BEGIN Stored data
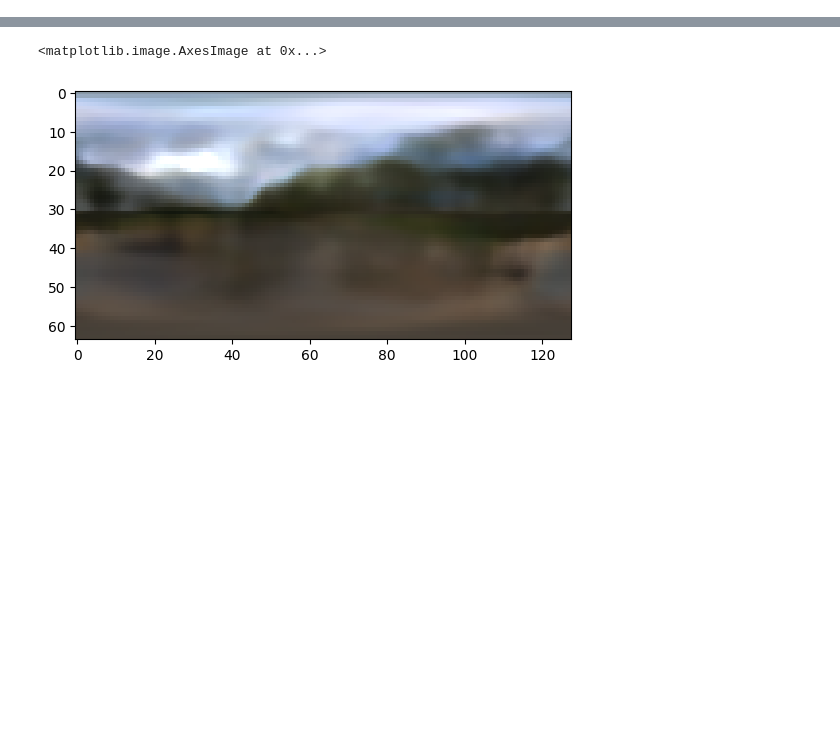
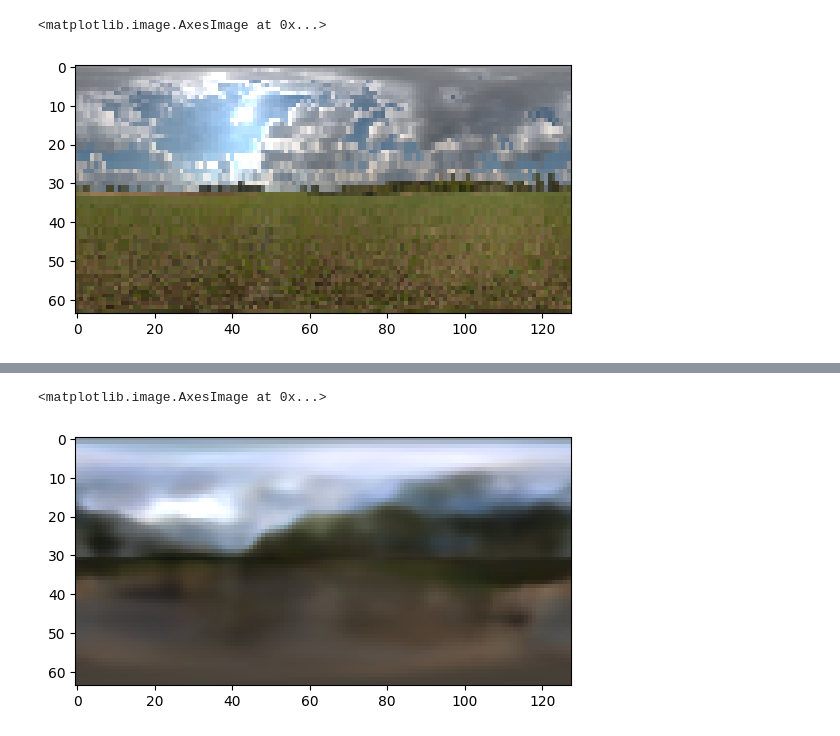
Before and after one commit to JADGardner/ns_reni, a Jupyter notebook: reni/notebooks/reni_tests.ipynb, the cells around one changed output, grey strips where cells are left out. Drawn from its saved outputs; the diff is of its cells as text; code cells hidden in the pictures; blank space fills up the shorter version.

```diff
--- a/reni/notebooks/reni_tests.ipynb
+++ b/reni/notebooks/reni_tests.ipynb
@@ -101,0 +79,15 @@ RuntimeError: Error(s) in loading state_dict for RENIModel:
+# %%
+finite_diff_grad_indices = batch['indices'].clone()
+# update the index to be samples_idxs
+finite_diff_grad_indices[:, 0] = batch['sampled_idxs'].clone()
+# # roll the x values by 1 using datamanger.image_width as mod
+finite_diff_grad_indices[:, 2] = (finite_diff_grad_indices[:, 2] + 1) % datamanager.image_width
+new_batch = datamanager.train_pixel_sampler.sample(image_batch, indices=finite_diff_grad_indices)
+image = new_batch['image']
+image = torch.exp(image)
+image = linear_to_sRGB(image, use_quantile=True)
+image = image.reshape(64, 128, 3).cpu().numpy()
+plt.imshow(image)
+# %% [output]
+<matplotlib.image.AxesImage at 0x...>
+[figure, added]
```
Also changed, not shown: parts of 9 cells of this notebook, 7 other files.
END Stored data
Task requirements: Quote every record above exactly, leaving out the pictures.

Solution for this exercise:
Before and after one commit to JADGardner/ns_reni, a Jupyter notebook: reni/notebooks/reni_tests.ipynb, the cells around one changed output, grey strips where cells are left out. Drawn from its saved outputs; the diff is of its cells as text; code cells hidden in the pictures; blank space fills up the shorter version.

```diff
--- a/reni/notebooks/reni_tests.ipynb
+++ b/reni/notebooks/reni_tests.ipynb
@@ -101,0 +79,15 @@ RuntimeError: Error(s) in loading state_dict for RENIModel:
+# %%
+finite_diff_grad_indices = batch['indices'].clone()
+# update the index to be samples_idxs
+finite_diff_grad_indices[:, 0] = batch['sampled_idxs'].clone()
+# # roll the x values by 1 using datamanger.image_width as mod
+finite_diff_grad_indices[:, 2] = (finite_diff_grad_indices[:, 2] + 1) % datamanager.image_width
+new_batch = datamanager.train_pixel_sampler.sample(image_batch, indices=finite_diff_grad_indices)
+image = new_batch['image']
+image = torch.exp(image)
+image = linear_to_sRGB(image, use_quantile=True)
+image = image.reshape(64, 128, 3).cpu().numpy()
+plt.imshow(image)
+# %% [output]
+<matplotlib.image.AxesImage at 0x...>
+[figure, added]
```
Also changed, not shown: parts of 9 cells of this notebook, 7 other files.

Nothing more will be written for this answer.